When the mass grave of 215 children was discovered this past week, I found myself overwhelmed and speechless. I scrolled through endless posts calling out the atrocities feeling that I should also say something, but with no words coming through I do nothing. Pull away from this horrible feeling deep inside of my being, wanting it to just go away.
Looking for something instead to distract me, something pretty like the flowers my friend just posted from her morning walk, or even better something pretty I can buy. The sinking in my gut still there but muted now as I move on, just another senseless tragedy in a sea of others. Nothing changes, nothing will.
Some call this lack of speaking out complacency and they are right. This is how our world has been built. If we pretend hard enough that it isn’t there, ignore it just enough while patting it on the head half-heartedly, there, there we can just get back to normal.
There is something else happening here though. Something so deeply biologically ingrained in our nervous system, and this is the true source of the problem. When we are faced with an extremely high degree of stress, system overload or in the extreme, life threat our nervous system doesn’t just move into fight or flight the way we think it should, but rather by-passes this system all together. We freeze.
While we may have understood the concept of freeze to be fainting or literally stunned in our tracks unable to move, please remember we are highly evolved beings. Freeze is a shutting down, so while physically we go about our business as usual emotionally we become cut off. Literally unable to process the grief that is so vast we stuff it away, bury it deep, and either pretend or actually believe (the brain is a tricky thing) that it doesn’t exist.
This is the root of our complacency. This is not an excuse. This is an explanation. Even now as I write, a push notification pops up on my phone from the CBC, “after Kamloops, the politics of Indigenous reconciliation will never be the same.” And I say bullshit. The discovery of a mass grave of children will now create change when for years hundreds of families in Canada have been without safe drinking water? When for years a predator(s) has been on the loose kidnapping and murdering an estimated 1000 Indigenous women. When after years of public enquiry about residential schools, where people in power have known that these unmarked graves exist all over the country but now finally one has been unearthed, now we are going to see change?
You see the words, the feelings, the emotions are still there but I don’t know what to do with it all.
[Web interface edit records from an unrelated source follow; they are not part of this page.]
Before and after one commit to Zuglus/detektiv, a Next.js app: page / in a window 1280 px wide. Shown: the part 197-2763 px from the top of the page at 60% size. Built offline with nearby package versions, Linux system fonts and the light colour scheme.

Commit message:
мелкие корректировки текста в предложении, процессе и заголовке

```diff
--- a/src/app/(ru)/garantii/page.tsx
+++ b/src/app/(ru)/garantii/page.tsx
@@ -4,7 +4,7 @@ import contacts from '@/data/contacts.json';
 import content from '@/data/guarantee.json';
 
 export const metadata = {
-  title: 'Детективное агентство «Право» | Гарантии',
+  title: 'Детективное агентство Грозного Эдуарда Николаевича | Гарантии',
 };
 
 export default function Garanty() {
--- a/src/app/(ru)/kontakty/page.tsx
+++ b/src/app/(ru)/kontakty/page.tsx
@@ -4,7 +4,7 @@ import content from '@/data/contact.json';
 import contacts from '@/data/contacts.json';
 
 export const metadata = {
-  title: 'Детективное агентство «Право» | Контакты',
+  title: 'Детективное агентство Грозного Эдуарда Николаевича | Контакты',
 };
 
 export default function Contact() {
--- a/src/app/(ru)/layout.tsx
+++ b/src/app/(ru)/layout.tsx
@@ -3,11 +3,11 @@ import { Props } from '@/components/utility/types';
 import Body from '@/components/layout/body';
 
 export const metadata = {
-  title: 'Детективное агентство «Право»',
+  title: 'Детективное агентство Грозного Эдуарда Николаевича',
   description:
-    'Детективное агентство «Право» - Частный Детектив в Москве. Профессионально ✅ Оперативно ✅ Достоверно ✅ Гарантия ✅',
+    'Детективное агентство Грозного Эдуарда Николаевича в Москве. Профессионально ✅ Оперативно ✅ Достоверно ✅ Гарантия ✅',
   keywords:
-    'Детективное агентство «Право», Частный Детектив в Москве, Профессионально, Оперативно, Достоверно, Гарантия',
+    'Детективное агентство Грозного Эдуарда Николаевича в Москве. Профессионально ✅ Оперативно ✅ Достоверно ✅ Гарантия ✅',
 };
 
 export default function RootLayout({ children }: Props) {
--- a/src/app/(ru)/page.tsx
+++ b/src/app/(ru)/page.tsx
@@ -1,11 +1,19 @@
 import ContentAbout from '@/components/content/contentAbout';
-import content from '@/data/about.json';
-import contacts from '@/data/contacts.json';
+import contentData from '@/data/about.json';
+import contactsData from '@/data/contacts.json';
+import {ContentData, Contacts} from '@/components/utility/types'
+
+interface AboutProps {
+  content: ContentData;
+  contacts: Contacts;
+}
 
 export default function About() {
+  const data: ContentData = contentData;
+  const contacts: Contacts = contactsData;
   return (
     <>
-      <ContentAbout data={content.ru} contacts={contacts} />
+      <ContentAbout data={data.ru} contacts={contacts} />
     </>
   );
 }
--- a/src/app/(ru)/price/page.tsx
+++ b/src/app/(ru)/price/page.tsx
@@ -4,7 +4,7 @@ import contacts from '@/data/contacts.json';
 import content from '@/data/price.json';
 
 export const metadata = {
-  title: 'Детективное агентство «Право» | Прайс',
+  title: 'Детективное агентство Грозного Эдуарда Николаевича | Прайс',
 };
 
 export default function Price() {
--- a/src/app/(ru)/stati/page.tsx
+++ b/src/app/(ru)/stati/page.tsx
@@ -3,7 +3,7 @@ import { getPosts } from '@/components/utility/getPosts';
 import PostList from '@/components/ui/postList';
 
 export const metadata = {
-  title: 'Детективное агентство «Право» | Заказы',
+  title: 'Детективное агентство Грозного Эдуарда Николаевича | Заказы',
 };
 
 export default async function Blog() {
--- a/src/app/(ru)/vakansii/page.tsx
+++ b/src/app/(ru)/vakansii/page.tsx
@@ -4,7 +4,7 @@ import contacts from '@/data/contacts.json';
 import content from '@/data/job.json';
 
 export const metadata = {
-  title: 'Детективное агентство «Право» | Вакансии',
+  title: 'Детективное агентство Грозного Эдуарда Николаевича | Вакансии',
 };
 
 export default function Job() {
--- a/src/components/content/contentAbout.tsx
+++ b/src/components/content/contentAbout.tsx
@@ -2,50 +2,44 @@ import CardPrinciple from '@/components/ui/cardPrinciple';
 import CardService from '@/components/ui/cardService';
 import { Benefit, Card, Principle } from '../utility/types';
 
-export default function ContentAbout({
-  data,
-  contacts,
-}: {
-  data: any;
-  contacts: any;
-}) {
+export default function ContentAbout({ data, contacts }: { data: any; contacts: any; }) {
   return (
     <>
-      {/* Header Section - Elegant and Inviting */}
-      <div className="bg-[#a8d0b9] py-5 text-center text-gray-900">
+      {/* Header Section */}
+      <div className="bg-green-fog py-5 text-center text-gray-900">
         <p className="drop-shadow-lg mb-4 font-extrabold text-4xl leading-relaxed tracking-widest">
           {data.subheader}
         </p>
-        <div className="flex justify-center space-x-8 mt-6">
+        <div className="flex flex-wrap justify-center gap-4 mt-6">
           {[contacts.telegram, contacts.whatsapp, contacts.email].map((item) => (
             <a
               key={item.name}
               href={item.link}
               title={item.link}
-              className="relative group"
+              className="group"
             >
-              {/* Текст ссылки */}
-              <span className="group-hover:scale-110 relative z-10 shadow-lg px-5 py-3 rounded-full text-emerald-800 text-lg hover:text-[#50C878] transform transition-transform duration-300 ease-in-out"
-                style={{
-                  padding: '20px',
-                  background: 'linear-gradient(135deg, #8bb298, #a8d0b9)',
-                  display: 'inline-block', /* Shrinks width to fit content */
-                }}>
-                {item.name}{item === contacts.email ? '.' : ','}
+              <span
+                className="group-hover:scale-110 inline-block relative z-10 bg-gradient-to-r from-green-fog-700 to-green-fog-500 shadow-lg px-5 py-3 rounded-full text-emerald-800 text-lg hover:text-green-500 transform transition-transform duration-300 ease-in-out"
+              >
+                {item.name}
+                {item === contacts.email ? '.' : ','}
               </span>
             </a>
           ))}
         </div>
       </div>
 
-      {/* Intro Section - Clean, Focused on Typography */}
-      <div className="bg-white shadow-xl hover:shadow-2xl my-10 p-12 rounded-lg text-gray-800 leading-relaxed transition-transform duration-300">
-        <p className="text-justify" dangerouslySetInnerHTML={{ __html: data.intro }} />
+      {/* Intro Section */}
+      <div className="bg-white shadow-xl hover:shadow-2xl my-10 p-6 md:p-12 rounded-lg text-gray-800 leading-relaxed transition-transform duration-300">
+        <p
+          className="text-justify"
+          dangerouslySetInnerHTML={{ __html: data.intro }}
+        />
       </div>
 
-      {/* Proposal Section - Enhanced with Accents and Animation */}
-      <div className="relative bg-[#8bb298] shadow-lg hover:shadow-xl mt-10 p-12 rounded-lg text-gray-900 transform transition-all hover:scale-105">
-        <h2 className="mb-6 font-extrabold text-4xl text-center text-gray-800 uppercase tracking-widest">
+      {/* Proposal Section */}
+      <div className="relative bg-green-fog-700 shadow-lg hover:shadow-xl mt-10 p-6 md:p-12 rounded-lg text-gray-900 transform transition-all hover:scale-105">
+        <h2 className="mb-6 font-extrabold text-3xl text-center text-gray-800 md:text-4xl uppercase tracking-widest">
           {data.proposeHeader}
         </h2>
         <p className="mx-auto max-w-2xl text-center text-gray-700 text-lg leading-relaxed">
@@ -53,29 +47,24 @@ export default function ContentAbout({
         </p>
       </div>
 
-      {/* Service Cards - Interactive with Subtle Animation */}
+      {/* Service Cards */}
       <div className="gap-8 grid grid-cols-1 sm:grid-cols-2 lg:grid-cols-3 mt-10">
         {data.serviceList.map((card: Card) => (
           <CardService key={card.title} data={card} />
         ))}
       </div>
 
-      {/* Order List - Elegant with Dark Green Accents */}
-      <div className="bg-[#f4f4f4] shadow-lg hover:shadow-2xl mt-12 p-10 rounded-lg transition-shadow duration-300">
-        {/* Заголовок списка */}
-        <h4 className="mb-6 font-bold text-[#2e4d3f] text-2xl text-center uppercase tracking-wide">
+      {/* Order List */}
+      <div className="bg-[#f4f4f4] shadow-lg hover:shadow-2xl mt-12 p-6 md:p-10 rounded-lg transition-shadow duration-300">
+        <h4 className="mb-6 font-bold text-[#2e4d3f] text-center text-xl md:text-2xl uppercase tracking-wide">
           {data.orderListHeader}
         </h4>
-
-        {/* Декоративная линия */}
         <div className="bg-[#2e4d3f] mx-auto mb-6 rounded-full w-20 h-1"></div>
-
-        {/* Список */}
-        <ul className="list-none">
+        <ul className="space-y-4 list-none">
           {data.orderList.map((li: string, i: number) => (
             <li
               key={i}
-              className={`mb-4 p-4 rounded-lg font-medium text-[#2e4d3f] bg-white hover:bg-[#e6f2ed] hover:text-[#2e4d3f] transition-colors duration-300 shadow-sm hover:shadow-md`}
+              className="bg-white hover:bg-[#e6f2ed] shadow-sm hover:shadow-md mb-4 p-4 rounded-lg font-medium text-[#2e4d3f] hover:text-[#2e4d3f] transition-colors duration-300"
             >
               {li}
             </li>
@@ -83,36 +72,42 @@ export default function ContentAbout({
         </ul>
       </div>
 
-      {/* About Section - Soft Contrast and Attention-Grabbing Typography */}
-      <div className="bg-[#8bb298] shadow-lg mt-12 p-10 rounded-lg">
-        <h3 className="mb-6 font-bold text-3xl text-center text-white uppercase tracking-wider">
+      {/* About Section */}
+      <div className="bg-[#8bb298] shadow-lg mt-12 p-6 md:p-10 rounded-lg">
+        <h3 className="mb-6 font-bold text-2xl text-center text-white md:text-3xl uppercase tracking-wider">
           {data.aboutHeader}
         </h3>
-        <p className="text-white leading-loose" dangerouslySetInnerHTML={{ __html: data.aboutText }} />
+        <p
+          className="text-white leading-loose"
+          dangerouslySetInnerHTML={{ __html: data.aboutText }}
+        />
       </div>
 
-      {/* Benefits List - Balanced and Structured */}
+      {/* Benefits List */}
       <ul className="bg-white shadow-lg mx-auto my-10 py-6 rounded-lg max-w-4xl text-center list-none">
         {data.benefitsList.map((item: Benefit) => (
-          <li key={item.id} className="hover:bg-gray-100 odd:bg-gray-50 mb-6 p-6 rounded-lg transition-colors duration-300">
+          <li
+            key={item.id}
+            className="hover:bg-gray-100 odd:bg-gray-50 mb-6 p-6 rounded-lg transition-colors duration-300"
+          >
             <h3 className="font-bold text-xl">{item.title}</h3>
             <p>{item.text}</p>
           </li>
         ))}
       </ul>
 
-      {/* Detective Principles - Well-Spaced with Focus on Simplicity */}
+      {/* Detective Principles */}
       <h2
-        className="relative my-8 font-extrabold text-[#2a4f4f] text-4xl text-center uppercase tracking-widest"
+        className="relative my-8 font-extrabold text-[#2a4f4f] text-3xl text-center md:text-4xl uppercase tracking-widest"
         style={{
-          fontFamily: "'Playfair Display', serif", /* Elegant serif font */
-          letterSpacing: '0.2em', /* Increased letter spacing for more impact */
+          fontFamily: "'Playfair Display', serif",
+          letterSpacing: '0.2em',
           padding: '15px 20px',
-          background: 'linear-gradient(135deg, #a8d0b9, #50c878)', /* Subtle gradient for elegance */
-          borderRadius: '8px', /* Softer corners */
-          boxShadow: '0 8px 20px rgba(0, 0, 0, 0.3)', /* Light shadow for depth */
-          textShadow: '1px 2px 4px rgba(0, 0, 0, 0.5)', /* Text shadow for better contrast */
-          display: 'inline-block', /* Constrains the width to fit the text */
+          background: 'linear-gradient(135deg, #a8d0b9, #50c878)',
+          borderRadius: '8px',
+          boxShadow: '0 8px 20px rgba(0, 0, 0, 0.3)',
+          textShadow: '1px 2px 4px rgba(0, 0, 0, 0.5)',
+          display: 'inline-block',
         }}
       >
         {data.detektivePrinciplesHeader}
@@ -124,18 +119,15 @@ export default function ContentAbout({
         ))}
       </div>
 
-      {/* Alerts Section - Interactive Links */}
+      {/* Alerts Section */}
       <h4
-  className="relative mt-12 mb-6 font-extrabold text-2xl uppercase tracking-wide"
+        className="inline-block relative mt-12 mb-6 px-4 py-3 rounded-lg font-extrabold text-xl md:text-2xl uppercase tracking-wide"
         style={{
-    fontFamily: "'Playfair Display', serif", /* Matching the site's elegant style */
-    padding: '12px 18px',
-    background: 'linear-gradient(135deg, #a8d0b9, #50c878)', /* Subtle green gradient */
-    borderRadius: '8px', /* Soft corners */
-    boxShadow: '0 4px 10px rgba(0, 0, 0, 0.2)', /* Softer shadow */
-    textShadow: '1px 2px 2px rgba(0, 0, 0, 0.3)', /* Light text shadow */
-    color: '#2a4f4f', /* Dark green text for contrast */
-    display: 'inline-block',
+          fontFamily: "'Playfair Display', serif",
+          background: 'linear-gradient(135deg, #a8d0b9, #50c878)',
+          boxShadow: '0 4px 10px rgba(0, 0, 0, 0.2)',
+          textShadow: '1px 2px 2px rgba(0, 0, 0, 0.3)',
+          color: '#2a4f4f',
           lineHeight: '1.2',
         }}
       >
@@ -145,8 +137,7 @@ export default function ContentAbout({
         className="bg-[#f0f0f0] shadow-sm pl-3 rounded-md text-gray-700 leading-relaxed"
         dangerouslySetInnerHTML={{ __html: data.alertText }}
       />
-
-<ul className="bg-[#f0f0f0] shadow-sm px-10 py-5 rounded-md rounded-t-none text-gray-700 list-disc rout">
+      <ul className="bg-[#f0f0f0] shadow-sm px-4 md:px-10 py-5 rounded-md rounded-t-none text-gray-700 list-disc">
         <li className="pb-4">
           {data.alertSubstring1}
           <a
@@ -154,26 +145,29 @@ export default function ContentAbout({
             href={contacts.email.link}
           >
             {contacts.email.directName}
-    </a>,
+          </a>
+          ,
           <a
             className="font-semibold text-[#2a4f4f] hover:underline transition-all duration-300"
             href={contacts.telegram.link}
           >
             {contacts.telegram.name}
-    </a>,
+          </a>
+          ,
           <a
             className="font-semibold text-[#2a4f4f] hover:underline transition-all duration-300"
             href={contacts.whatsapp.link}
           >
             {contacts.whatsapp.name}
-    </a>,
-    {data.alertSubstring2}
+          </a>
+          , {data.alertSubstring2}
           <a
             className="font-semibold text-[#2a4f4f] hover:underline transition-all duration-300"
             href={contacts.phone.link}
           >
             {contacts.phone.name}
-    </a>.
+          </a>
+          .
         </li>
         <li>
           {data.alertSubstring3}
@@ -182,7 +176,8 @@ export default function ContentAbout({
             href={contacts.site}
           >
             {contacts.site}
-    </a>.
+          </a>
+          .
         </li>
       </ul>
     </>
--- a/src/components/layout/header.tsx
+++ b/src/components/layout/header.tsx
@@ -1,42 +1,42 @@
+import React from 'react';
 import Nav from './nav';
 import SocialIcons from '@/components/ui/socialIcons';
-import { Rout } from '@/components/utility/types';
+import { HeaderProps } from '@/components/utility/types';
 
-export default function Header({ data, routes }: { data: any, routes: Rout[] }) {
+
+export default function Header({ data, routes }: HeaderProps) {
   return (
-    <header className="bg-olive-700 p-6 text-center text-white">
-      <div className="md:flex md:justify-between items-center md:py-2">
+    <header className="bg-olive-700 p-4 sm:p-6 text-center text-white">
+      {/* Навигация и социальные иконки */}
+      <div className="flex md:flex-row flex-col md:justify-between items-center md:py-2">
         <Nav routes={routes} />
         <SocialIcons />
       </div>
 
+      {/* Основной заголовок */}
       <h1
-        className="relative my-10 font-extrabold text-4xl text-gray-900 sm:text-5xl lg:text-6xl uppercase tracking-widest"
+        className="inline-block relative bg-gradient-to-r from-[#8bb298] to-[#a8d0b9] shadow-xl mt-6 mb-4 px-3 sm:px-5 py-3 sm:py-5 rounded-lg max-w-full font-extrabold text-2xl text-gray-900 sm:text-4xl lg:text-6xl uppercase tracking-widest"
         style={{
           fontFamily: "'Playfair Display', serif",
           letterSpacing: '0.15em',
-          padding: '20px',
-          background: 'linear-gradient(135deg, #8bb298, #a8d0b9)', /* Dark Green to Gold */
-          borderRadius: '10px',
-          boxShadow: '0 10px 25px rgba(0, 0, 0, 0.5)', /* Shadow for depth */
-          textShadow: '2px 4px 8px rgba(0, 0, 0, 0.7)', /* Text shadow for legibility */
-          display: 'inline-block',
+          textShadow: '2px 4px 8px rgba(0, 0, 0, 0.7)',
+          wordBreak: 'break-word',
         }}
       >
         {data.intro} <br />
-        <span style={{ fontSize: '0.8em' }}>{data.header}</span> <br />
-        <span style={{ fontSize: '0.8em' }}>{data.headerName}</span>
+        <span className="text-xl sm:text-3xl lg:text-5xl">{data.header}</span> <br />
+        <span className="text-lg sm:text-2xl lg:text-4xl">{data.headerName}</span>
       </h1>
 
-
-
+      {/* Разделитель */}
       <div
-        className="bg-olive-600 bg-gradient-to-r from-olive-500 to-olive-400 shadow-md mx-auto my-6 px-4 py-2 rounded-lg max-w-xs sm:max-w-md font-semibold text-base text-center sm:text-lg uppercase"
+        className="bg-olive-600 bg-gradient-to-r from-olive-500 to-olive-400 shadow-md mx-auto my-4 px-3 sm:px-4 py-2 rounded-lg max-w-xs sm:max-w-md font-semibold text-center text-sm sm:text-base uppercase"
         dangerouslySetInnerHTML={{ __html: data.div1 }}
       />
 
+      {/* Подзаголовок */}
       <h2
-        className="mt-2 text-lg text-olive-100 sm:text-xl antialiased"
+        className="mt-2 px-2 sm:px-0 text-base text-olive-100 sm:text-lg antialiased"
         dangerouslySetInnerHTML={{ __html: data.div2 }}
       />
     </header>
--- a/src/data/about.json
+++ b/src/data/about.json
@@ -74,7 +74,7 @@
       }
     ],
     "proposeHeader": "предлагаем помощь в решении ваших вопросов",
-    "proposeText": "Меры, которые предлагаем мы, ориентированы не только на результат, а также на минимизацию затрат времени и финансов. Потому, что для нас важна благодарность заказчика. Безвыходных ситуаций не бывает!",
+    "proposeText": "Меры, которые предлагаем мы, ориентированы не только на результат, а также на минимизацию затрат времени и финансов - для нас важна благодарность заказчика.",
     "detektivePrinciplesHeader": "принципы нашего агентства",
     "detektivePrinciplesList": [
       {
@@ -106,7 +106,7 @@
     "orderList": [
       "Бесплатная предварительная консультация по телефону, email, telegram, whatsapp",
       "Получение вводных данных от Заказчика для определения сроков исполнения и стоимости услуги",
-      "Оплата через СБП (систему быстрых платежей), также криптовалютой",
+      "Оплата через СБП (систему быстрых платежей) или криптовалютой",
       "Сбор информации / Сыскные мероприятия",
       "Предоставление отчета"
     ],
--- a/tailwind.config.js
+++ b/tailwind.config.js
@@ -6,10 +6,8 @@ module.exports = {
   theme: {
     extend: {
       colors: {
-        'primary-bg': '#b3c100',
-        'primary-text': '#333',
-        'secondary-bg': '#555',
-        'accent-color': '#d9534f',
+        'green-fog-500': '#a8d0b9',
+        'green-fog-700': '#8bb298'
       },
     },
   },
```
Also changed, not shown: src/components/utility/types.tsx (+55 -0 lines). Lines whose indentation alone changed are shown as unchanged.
I don’t feel like I have any power to create change so I don’t. Watching from the sidelines as one group blames the other while rattling off excuses on why it is what it is. And we are back once again in the vicious circle of a few days of sorrow, silence and complacency while waiting for the next tragedy to strike. But this is the great tragedy of our lives, this endless circle, the serpent eating its own tail.
Yet a small ray of hope. In understanding our biological reactions to trauma, we begin to shine the light into those dark corners. We become aware of our response and no longer follow our unconscious mind but rather awaken to the present, the truth of the present.
I may feel helpless against the system that has created these tragedies against humanity. But, I can shine the light against ignorance of what is happening in our own bodies. What our nervous system and brain are doing in an attempt to protect us but instead creating a wave of silence and complacency. However, knowing where this silence and complacency comes from we can no longer look away. Knowledge is power.
Holding these 215 children in my heart. Indigenous children, Indigenous people matter.
If you are interested in learning more about how we process trauma, the impact of generational trauma and how we can begin to heal please reach out. You can also read: Being Trauma Informed posted with my other blogs.